If /sys/subsystem exists, /sys/bus, /sys/class and /sys/block can be ignored. If it does not exist, you always have to scan all three places, as the kernel is free to move a subsystem from one place to the other, as long as the devices are still reachable by the same subsystem name.

Whilst looking for other references of the /sys/subsystem directory, I found the following comment in the file 99-systemd.rules.in

We need a hardware independent way to identify network devices. We use the /sys/subsystem path for this.
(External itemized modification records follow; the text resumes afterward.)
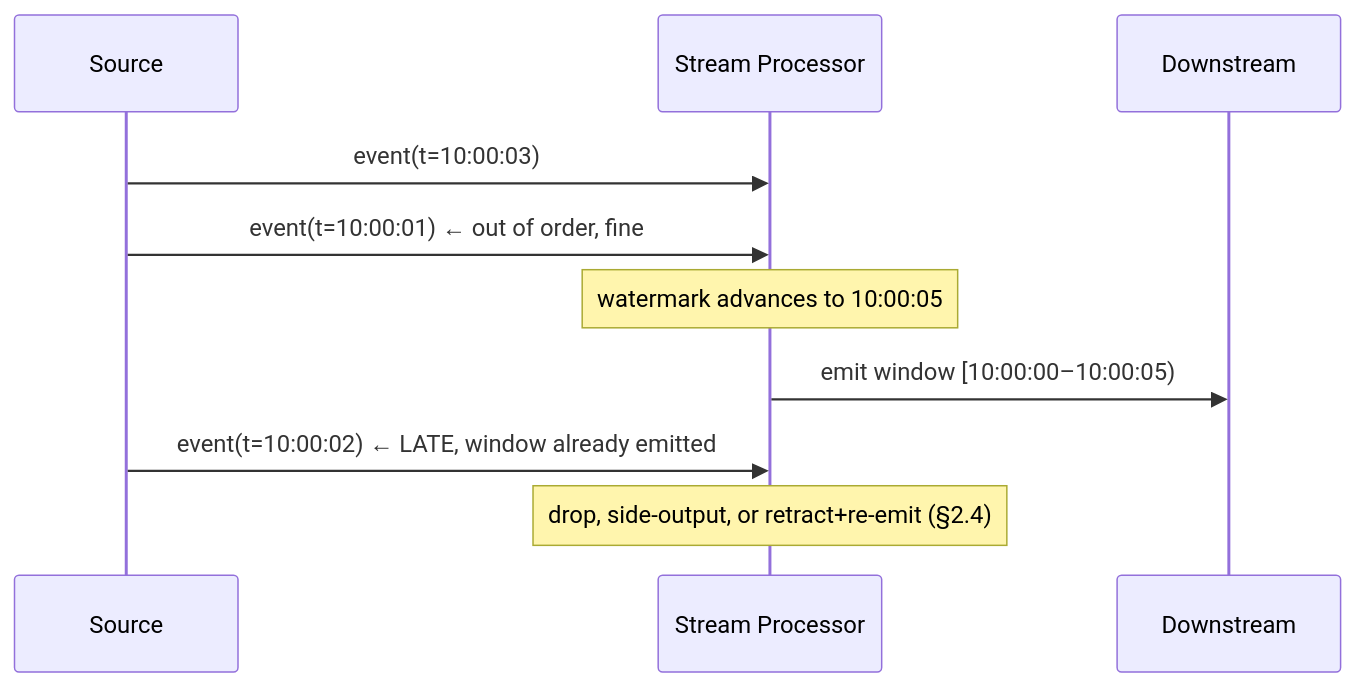
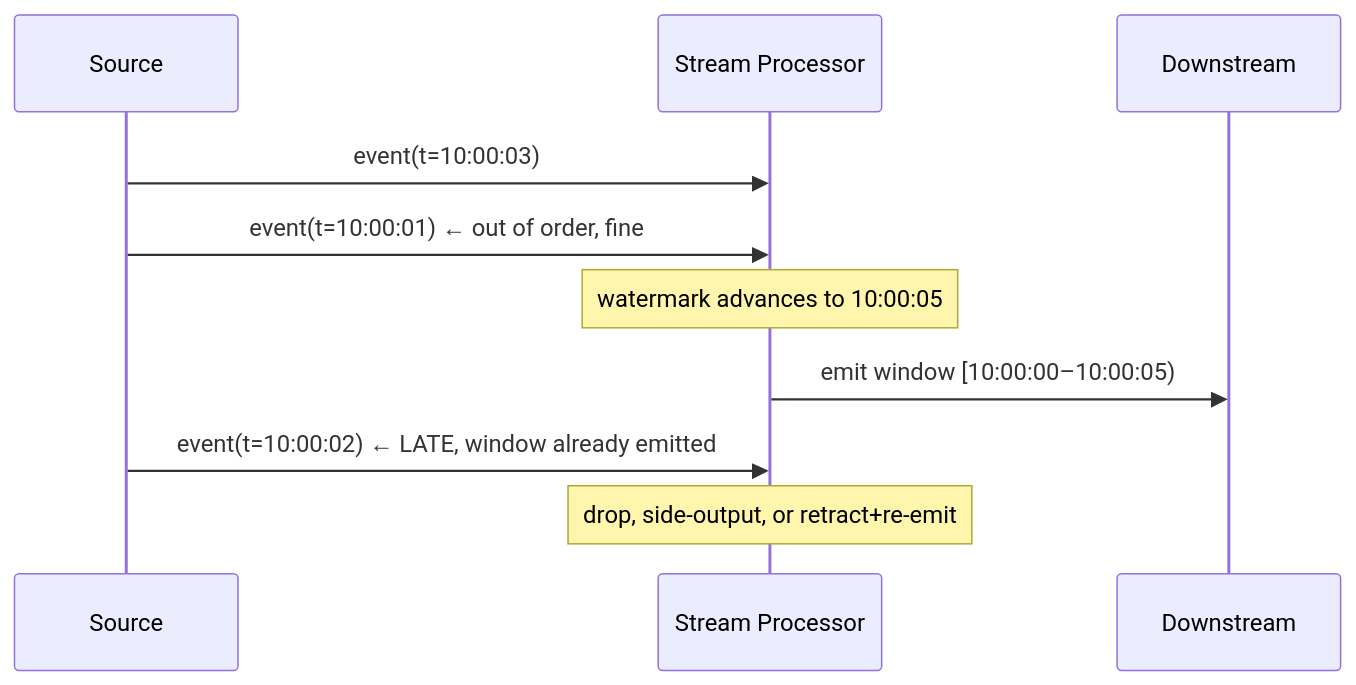
The second of 4 diagrams in 18-Event-Driven-Architecture/03-Stream-Processing-Stateful-Operations-Windowing-Time-Semantics.md (umashankarp/InterviewQuestions), drawn with Mermaid before and after one commit. The commit also changed other lines of this file and 173 other files, not shown here.

````diff
--- a/18-Event-Driven-Architecture/03-Stream-Processing-Stateful-Operations-Windowing-Time-Semantics.md
+++ b/18-Event-Driven-Architecture/03-Stream-Processing-Stateful-Operations-Windowing-Time-Semantics.md
@@ -84,13 +84,13 @@
 ```mermaid
 sequenceDiagram
-    participant Src as Source
-    participant SP as Stream Processor
-    participant Out as Downstream
+ participant Src as Source
+ participant SP as Stream Processor
+ participant Out as Downstream
 
-    Src->>SP: event(t=10:00:03)
-    Src->>SP: event(t=10:00:01) ← out of order, fine
-    Note over SP: watermark advances to 10:00:05
-    SP->>Out: emit window [10:00:00–10:00:05)
-    Src->>SP: event(t=10:00:02) ← LATE, window already emitted
-    Note over SP: drop, side-output, or retract+re-emit (§2.4)
+ Src->>SP: event(t=10:00:03)
+ Src->>SP: event(t=10:00:01) ← out of order, fine
+ Note over SP: watermark advances to 10:00:05
+ SP->>Out: emit window [10:00:00–10:00:05)
+ Src->>SP: event(t=10:00:02) ← LATE, window already emitted
+ Note over SP: drop, side-output, or retract+re-emit
 ```
````
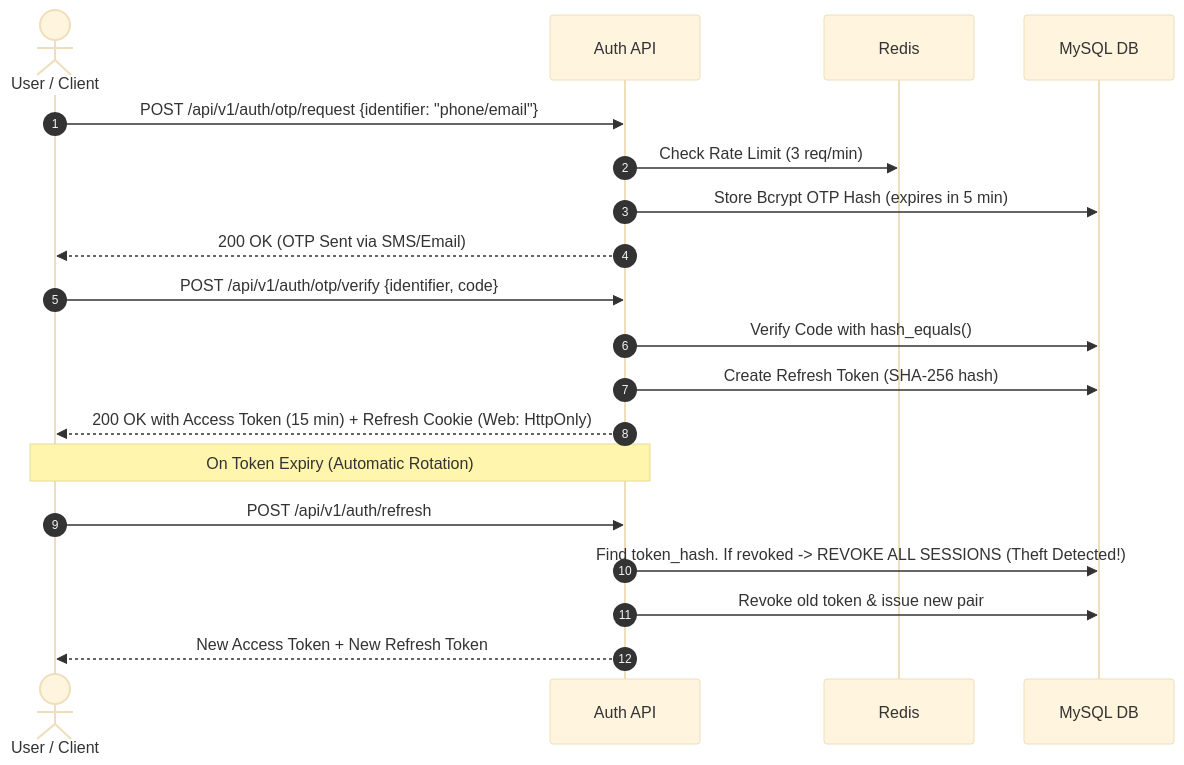
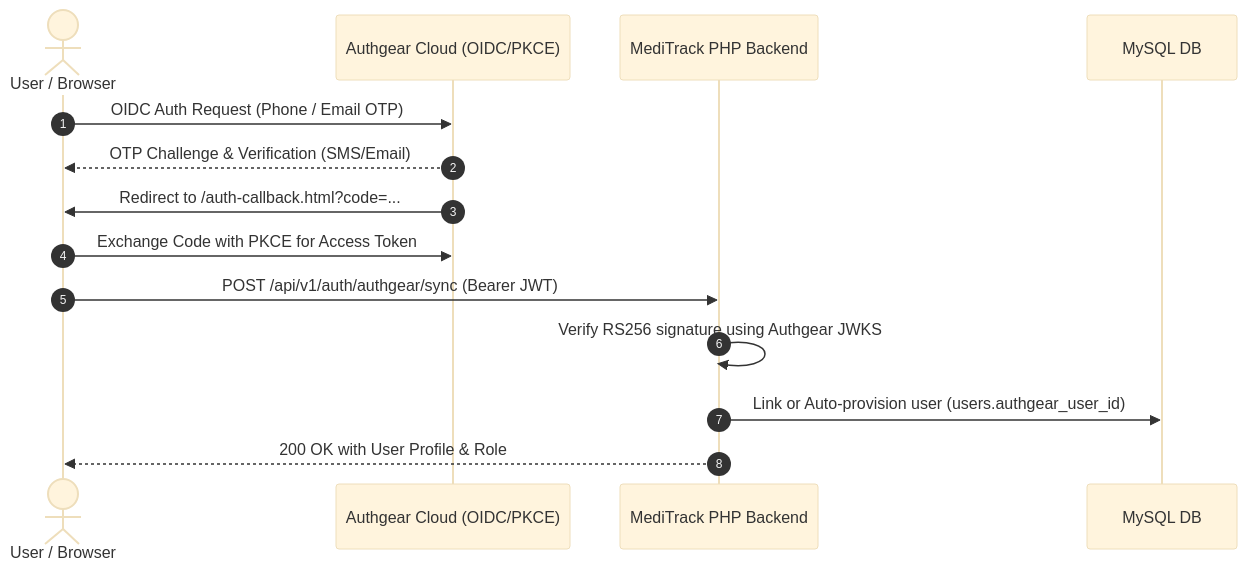
The first of 5 diagrams in README.md (Rajkumar1813/meditrack), drawn with Mermaid (base theme) before and after one commit. The commit also changed other lines of this file and 36 other files, not shown here.

Commit message:
feat(auth): implement Authgear passwordless OTP login and remove MSG91

````diff
--- a/README.md
+++ b/README.md
@@ -109,24 +109,17 @@
 ```mermaid
 sequenceDiagram
     autonumber
-    actor Customer as User / Client
-    participant Auth as Auth API
-    participant Cache as Redis
+    actor Customer as User / Browser
+    participant Authgear as Authgear Cloud (OIDC/PKCE)
+    participant Backend as MediTrack PHP Backend
     participant DB as MySQL DB
 
-    Customer->>Auth: POST /api/v1/auth/otp/request {identifier: "phone/email"}
-    Auth->>Cache: Check Rate Limit (3 req/min)
-    Auth->>DB: Store Bcrypt OTP Hash (expires in 5 min)
-    Auth-->>Customer: 200 OK (OTP Sent via SMS/Email)
-
-    Customer->>Auth: POST /api/v1/auth/otp/verify {identifier, code}
-    Auth->>DB: Verify Code with hash_equals()
-    Auth->>DB: Create Refresh Token (SHA-256 hash)
-    Auth-->>Customer: 200 OK with Access Token (15 min) + Refresh Cookie (Web: HttpOnly)
-
-    Note over Customer,Auth: On Token Expiry (Automatic Rotation)
-    Customer->>Auth: POST /api/v1/auth/refresh
-    Auth->>DB: Find token_hash. If revoked -> REVOKE ALL SESSIONS (Theft Detected!)
-    Auth->>DB: Revoke old token & issue new pair
-    Auth-->>Customer: New Access Token + New Refresh Token
+    Customer->>Authgear: OIDC Auth Request (Phone / Email OTP)
+    Authgear-->>Customer: OTP Challenge & Verification (SMS/Email)
+    Authgear->>Customer: Redirect to /auth-callback.html?code=...
+    Customer->>Authgear: Exchange Code with PKCE for Access Token
+    Customer->>Backend: POST /api/v1/auth/authgear/sync (Bearer JWT)
+    Backend->>Backend: Verify RS256 signature using Authgear JWKS
+    Backend->>DB: Link or Auto-provision user (users.authgear_user_id)
+    Backend-->>Customer: 200 OK with User Profile & Role
 ```
````
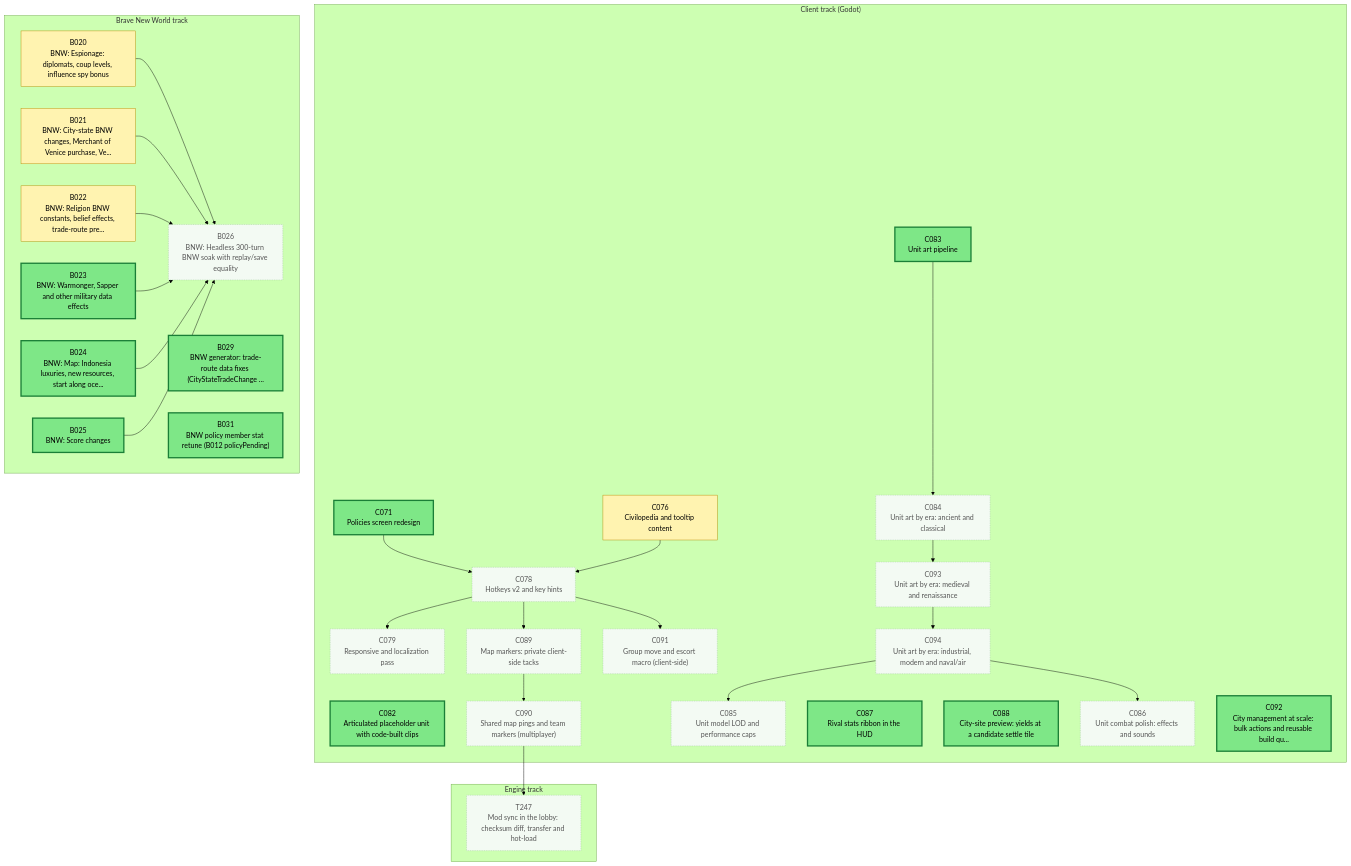
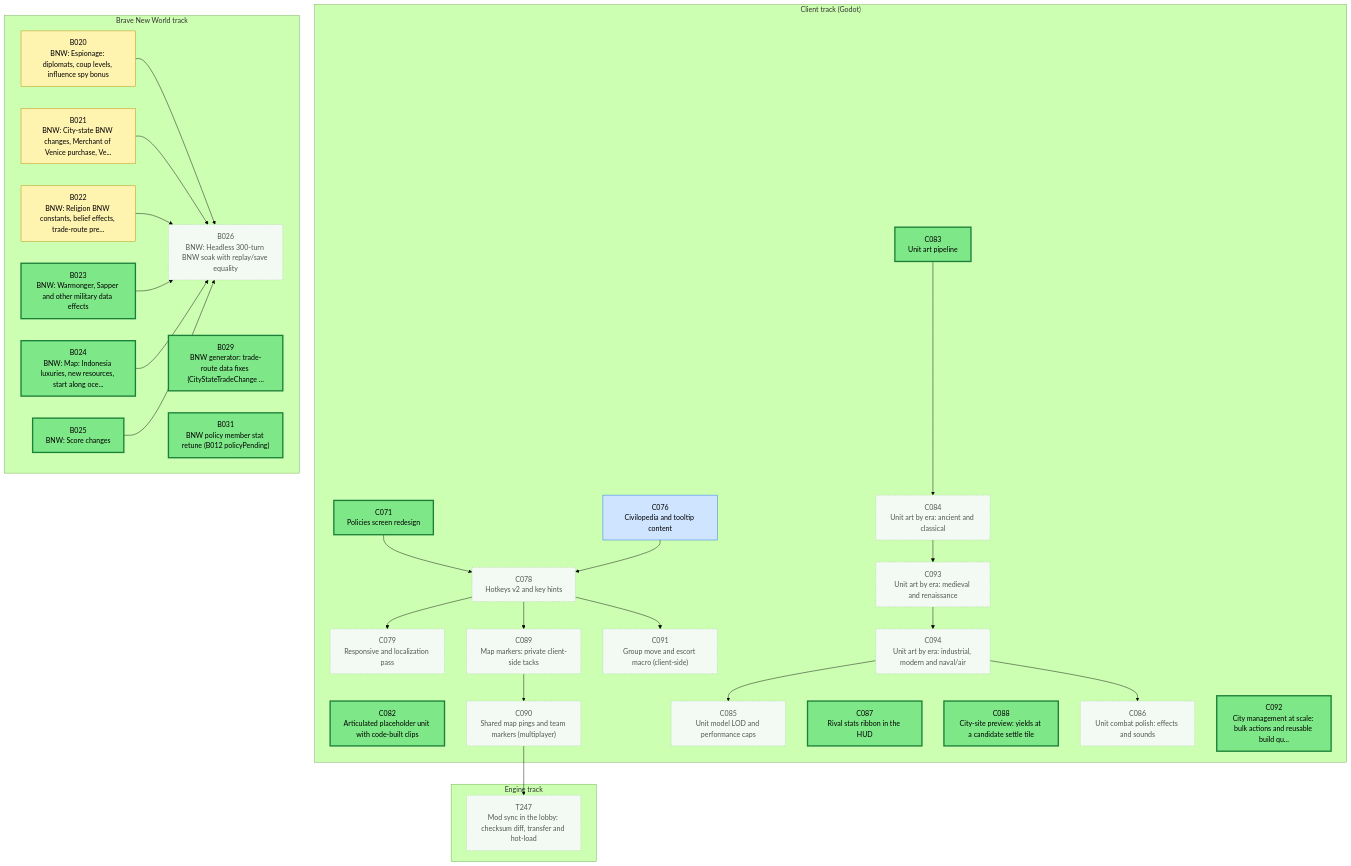
One commit to Kenmura/Unciv changed the first of 3 diagrams in csharp/migration/DEPENDENCY_MAP.md. Above: the diagram before and after it, drawn with Mermaid (forest theme). The commit also changed other lines of this file, not shown here.

Commit message:
C076: rebuild dependency map

```diff
--- a/csharp/migration/DEPENDENCY_MAP.md
+++ b/csharp/migration/DEPENDENCY_MAP.md
@@ -92,7 +92,7 @@
   class B029 ready
   class B031 ready
   class C071 ready
-  class C076 prog
+  class C076 review
   class C078 waiting
   class C079 waiting
   class C082 ready
```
Current vanilla kernels don't actually support that hierarchy right now, however upcoming kernels will....

So I imagine that it will be included in later kernels.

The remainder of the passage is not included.